This post is part of Just Ahead’s Death Valley Trip Planner—our guide to everything you need to know to plan your trip to Death Valley National Park. Click here to see the complete series, and be sure to download our Just Ahead smartphone audio tour of Death Valley before you head to the park.
Death Valley has 12 campgrounds—nine operated by the park service as well as three private campgrounds. With the exception of Furnace Creek Campground in the heart of Death Valley, all park service campgrounds are first-come, first-served. Furnace Creek accepts reservations through recreation.gov. For holiday periods in winter and spring, be sure to make reservations or arrive early to get a site.
Don’t expect shady campsites strewn with pine needles. You might get a scrap of shade from a mesquite tree, but for the most part, Death Valley campsites are open and exposed. The exceptions are the two high-country campgrounds in the Panamint Mountains—Thorndike and Mahogany Flat. But those campground require high clearance and sometime four-wheel drive to reach.
When to camp is also an important consideration. Click here for our advice about when to visit Death Valley. And if you’d like to spend some nights in the comfort of a lodge room, click here for our advice about where to stay in Death Valley.
Here’s our rundown of campgrounds in Death Valley National Park. All are open year-round unless otherwise noted. For more details, see the camping page on the park’s website.
Heart of the Park
These campgrounds are near Furnace Creek, which has full services including gas and a general store, as well as the park visitor center. They are well situated for exploring the park in any direction.
Furnace Creek—136 sites with water and flush toilets. The campground nearest the park visitor center. Also near general store and all Furnace Creek services.
Texas Spring—92 sites with water and flush toilets. Feels quiet and removed, in a hilly badlands landscape across the road from Furnace Creek Ranch. Near general store and all Furnace Creek services.
Sunset—270 sites with water and flush toilets. Directly across the road from Furnace Creek Ranch. Open October 15 to May 1. Near general store and all Furnace Creek services.
Furnace Creek RV Resort (private)—26 RV sites with water, flush toilets, showers, and full hookups. Adjacent to Furnace Creek Ranch and general store.

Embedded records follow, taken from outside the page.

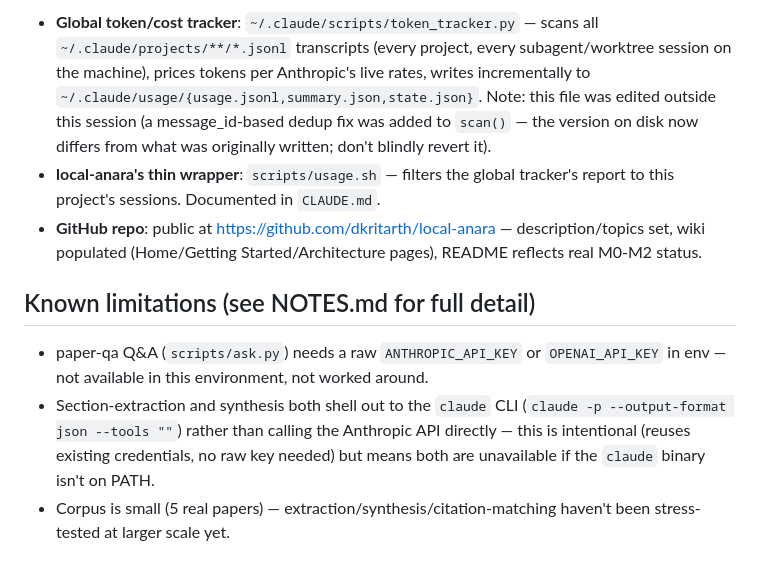
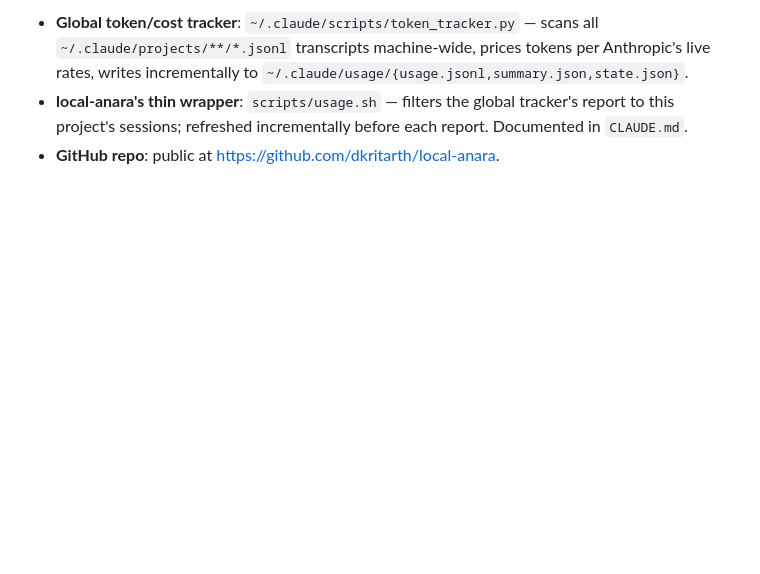
Before and after one commit to dkritarth/Vellum, a Markdown page: HANDOFF.md, the part around one of its changes. GitHub-like rendering; blank space fills up the shorter version.

```diff
--- a/HANDOFF.md
+++ b/HANDOFF.md
@@ -31,10 +86,9 @@ Snapshot for resuming work later. Read this first, then PLAN.md/AGENTS.md/NOTES.
 
-- **Global token/cost tracker**: `~/.claude/scripts/token_tracker.py` — scans all `~/.claude/projects/**/*.jsonl` transcripts (every project, every subagent/worktree session on the machine), prices tokens per Anthropic's live rates, writes incrementally to `~/.claude/usage/{usage.jsonl,summary.json,state.json}`. Note: this file was edited outside this session (a message_id-based dedup fix was added to `scan()` — the version on disk now differs from what was originally written; don't blindly revert it).
-- **local-anara's thin wrapper**: `scripts/usage.sh` — filters the global tracker's report to this project's sessions. Documented in `CLAUDE.md`.
-- **GitHub repo**: public at https://github.com/dkritarth/local-anara — description/topics set, wiki populated (Home/Getting Started/Architecture pages), README reflects real M0-M2 status.
-
-## Known limitations (see NOTES.md for full detail)
-
-- paper-qa Q&A (`scripts/ask.py`) needs a raw `ANTHROPIC_API_KEY` or `OPENAI_API_KEY` in env — not available in this environment, not worked around.
-- Section-extraction and synthesis both shell out to the `claude` CLI (`claude -p --output-format json --tools ""`) rather than calling the Anthropic API directly — this is intentional (reuses existing credentials, no raw key needed) but means both are unavailable if the `claude` binary isn't on PATH.
-- Corpus is small (5 real papers) — extraction/synthesis/citation-matching haven't been stress-tested at larger scale yet.
+- **Global token/cost tracker**: `~/.claude/scripts/token_tracker.py` —
+  scans all `~/.claude/projects/**/*.jsonl` transcripts machine-wide, prices
+  tokens per Anthropic's live rates, writes incrementally to
+  `~/.claude/usage/{usage.jsonl,summary.json,state.json}`.
+- **local-anara's thin wrapper**: `scripts/usage.sh` — filters the global
+  tracker's report to this project's sessions; refreshed incrementally
+  before each report. Documented in `CLAUDE.md`.
+- **GitHub repo**: public at https://github.com/dkritarth/local-anara.
```
Also changed, not shown: other parts of HANDOFF.md (+72 -17 lines).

Bonuses: free wi-fi, and short walk to swimming pool.
Fiddler’s Campground (private)—35 RV sites. Must be self-contained; no water or toilets. Adjacent to park visitor center and near general store and all Furnace Creek services. Bonuses: free wi-fi, and short walk to swimming pool.
Western Death Valley
Death Valley’s western campgrounds are found along Highway 190 and in the Panamint Mountains. Three of these campgrounds are on Highway 190—Stovepipe Wells, Emigrant, and Panamint Springs. Stovepipe Wells is about a half hour from Furnace Creek; Emigrant, about 40 minutes; Panamint Springs, about an hour. The campgrounds in the Panamints—Wildrose, Thorndike, and Mahogany Flat—are an hour and a half to two hours from Furnace Creek. These campgrounds have no services. You can access the high-country campgrounds by following Emigrant Canyon Road south from Highway 190.
Stovepipe Wells—190 sites with water and flush toilets, and gas station nearby. Short walk to general store and restaurant. On Highway 190.
Emigrant—10 sites for tents only with water and flush toilets. On Highway 190.
Panamint Springs (private)—63 sites with water, flush toilets, and showers, including 12 sites with full hookups for RVs and gas station nearby. Short walk to general store and restaurant. On Highway 190.
Wildrose—23 sites with water and pit toilets. At 4,100 feet in the Panamint Mountains, it’s a cooler option when the valley floor is baking.
Thorndike—6 sites with pit toilets, no water. At 7,400 feet in the Panamints, surrounded by pinyon pines. Open March through November. Much cooler than valley floor. Requires high-clearance vehicle and sometimes four-wheel drive, depending on road conditions.
Mahogany Flat—10 sites with pit toilets, no water. At 8,200 feet in the Panamints, surrounded by pinyon pines, great views of Death Valley. Open March through November. Much cooler than valley floor. Requires high-clearance vehicle and sometimes four-wheel drive, depending on road conditions.
Northern Death Valley
Death Valley has one campground in the northern part of the park, about a 15-minute drive from Scotty’s Castle and about an hour and 15 minutes north of Furnace Creek.
Mesquite Spring—30 sites with water and flush toilets. Quiet, secluded feeling, yet near Scotty’s Castle and Ubehebe Crater.
To see our complete Death Valley Trip Planner series, click here.